Published September 13, 2013
EVIAN, France (AFP) – Pak Se Ri, the trailblazer of South Korean women's golf, made an impressive start in her bid to win a sixth major title with an opening 66 in the Evian Masters on Friday.
But following Thursday's washout and with more bad weather forecast for the weekend, the fifth and final major of the season has been reduced to 54 holes.
It is only the second time in LPGA history a major has been reduced to three rounds. It also happened at the 1996 LPGA Championship won by England's Laura Davies at DuPont Country Club in Delaware
Just a couple of weeks before her 36th birthday, Pak turned back the clock with six birdies in a five-under-par 66 to share second place with Germany's Sandra Gal and Norway's Suzann Pettersen, one behind Japan's Mika Miyazato.
Miyazato, whose only win came in the 2012 LPGA Safeway Classic, had seven birdies."I played well and am very pleased," said the player.
Pettersen, this year's Safeway Classic winner, should have joined her on 65 but missed a three-foot putt for par at the last.
A late finisher, the world no.3 had two bogeys, both three-putts. "The one at the last just bounced off line," she asserted. "I think the greens will definitely be better in the morning."
Lydia Ko, the 16-year-old New Zealand amateur who retained the Canadian Open last month, again showed her class among the professionals with a 68, but world No.1 Park Inbee, chasing a fourth major win of the year, struggled to a 74.
Park's round included a penalty shot at the short second when she inadvertently moved her ball with her putter when facing a two-foot bogey putt.
Pak was just 20 when she took the LPGA Tour by storm, winning two majors - the LPGA Championship and US Women's Open - in her spectacular rookie 1998 season.
She added another two LPGA titles and the 2001 Women's British Open to bring her majors haul to five and also won another 20 LPGA tournaments, although none since the 2010 Bell Micro LPGA Classic.
Pak spoke little English and was the only South Korean player in her early years, but she opened the floodgates and now players from her country, led by Park, dominate the game.
"I'm so proud and happy to see what the young Koreans are achieving," said the leader of the revolution. "They give me good energy.
"I'm still as motivated but I feel much less pressure than when I started out. Playing golf now is more enjoyable."
Pak finished eighth at Evian last year - before it was a major - and then took a long time out of the game due to a shoulder injury. She reckons the break did her good.
The other key to her round was her putting - and that was thanks to her father. "I'd been playing well but putting badly," she explained. "But I went back to Korea last week and Dad knows my game the best. He told me I was bending too much and to stand tall. Today I made some good putts."

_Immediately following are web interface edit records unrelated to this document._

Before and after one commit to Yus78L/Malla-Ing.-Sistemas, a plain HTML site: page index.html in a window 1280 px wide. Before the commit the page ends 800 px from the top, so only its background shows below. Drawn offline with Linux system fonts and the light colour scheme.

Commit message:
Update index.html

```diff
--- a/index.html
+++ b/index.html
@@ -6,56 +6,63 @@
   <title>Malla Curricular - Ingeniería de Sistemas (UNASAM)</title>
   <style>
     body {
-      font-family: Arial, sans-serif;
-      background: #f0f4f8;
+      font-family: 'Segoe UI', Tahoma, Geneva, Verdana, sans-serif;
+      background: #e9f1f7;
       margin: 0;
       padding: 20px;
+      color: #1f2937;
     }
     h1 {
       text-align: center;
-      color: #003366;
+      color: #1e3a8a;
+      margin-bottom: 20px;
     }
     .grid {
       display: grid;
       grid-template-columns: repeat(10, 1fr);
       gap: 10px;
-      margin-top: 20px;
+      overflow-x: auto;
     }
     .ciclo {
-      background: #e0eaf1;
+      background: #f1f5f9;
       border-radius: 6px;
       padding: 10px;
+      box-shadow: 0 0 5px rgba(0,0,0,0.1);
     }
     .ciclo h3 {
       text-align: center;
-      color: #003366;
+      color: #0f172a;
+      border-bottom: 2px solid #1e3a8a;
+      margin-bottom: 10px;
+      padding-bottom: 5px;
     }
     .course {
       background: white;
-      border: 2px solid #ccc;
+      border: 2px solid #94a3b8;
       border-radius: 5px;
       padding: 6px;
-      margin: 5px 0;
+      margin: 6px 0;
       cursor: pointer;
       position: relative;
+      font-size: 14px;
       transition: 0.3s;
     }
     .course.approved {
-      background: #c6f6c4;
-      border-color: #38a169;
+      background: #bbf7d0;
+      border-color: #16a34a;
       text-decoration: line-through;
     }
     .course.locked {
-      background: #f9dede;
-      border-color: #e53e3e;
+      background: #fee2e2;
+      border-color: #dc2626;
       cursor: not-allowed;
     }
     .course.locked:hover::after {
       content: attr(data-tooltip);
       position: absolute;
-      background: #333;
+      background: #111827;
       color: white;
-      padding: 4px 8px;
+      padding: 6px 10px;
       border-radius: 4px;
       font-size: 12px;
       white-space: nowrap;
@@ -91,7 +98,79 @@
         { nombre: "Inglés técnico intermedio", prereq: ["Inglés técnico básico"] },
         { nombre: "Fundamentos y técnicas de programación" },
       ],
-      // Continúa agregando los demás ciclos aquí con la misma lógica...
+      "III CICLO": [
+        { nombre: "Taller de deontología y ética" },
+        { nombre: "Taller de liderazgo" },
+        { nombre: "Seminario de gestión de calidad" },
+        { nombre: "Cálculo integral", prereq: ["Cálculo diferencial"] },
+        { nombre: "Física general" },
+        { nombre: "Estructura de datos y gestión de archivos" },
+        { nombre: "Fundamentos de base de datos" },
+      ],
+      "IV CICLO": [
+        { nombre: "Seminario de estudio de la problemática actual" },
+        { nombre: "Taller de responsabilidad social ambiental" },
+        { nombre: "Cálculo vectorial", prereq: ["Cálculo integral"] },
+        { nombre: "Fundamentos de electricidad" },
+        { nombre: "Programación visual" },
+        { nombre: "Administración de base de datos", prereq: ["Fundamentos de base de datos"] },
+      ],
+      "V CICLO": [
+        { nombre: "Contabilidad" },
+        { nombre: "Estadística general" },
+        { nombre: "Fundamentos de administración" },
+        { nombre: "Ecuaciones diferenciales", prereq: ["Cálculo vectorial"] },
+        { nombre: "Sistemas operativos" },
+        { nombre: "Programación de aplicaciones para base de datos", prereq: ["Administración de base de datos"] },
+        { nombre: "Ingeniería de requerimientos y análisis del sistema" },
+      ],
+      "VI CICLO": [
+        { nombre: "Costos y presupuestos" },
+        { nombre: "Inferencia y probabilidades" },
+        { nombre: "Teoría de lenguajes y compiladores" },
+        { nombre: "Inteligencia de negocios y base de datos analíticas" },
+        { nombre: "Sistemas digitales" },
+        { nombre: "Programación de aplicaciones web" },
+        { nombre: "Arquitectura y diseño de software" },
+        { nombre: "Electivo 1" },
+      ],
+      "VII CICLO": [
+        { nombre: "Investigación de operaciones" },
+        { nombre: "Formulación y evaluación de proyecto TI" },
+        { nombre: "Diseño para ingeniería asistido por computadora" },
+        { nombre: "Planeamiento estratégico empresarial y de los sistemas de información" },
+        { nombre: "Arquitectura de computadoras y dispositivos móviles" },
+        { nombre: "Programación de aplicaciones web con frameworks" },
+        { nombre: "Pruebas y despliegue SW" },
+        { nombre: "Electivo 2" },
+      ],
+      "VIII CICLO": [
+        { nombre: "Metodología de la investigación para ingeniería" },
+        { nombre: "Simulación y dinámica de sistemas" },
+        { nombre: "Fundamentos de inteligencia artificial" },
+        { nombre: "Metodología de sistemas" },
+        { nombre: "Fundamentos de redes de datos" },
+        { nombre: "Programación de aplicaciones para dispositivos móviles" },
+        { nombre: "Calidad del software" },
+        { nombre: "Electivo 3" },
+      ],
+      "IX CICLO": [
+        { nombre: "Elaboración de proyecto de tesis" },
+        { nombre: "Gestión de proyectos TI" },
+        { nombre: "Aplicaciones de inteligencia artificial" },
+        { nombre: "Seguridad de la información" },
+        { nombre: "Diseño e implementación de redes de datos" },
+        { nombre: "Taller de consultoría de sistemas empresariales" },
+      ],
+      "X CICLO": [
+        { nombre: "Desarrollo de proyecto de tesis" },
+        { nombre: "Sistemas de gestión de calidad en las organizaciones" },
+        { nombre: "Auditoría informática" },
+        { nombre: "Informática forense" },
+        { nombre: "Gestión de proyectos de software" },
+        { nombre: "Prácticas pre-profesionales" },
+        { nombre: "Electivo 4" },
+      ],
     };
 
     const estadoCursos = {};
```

Gal, a member of the winning 2011 team in Ireland, was bitterly upset to miss out on this year's European Solheim Cup team and the historic first win on US soil in Colorado last month. But her recent form has been sparkling.
"I started playing well just a little too late," said the player who was sixth at the recent LPGA Safeway LPGA Classic in Oregon. "I was very disappointed not to make the Solheim team but the 2015 matches in Germany are a real focus.

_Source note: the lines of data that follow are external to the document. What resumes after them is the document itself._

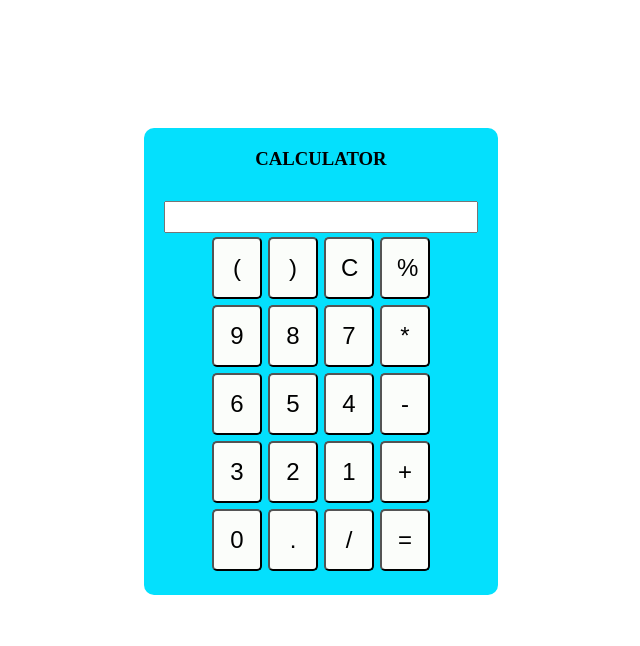
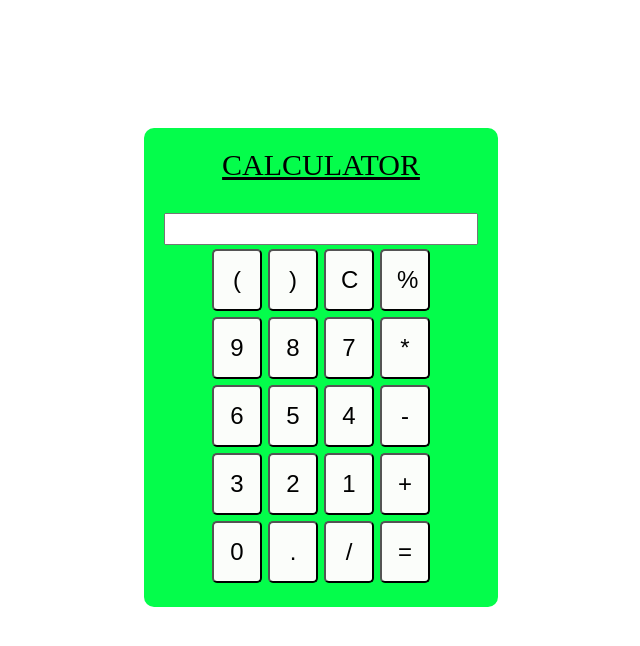
Before and after one commit to DeveloperAshish8/Calculator, a plain HTML site: page index.html in a window 1280 px wide. Shown: the top 646 px of the page, without its empty margins (368-1008 px from the left). Drawn offline with Linux system fonts and the light colour scheme.

Commit message:
color and font property
I have changed background color and font size, weight and add underline in text.

```diff
--- a/index.html
+++ b/index.html
@@ -11,7 +11,7 @@
 <body>
 
     <div class="container">
-        <h3>CALCULATOR</h3>
+        <h3 class="head">CALCULATOR</h3>
         <input type="screen" class="screen" id="result">
         <br/>
         <table>
--- a/style.css
+++ b/style.css
@@ -8,7 +8,7 @@
     text-align: center;
     margin: 10% 40%;
     padding: 20px;
-    background-color: rgb(4, 224, 253);
+    background-color: rgb(4, 253, 75);
     display: inline-block;
     border-radius: 10px;
 }
@@ -35,3 +35,8 @@ input[type="screen"]{
     font-size: 24px;
     margin-top: 10%;
 }
+.head{
+    text-decoration: underline;
+    font-size: 30px;
+    font-weight: lighter;
+}
```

"Being on that team is a must. It is going to be so good for the game in my country and will inspire so many kids."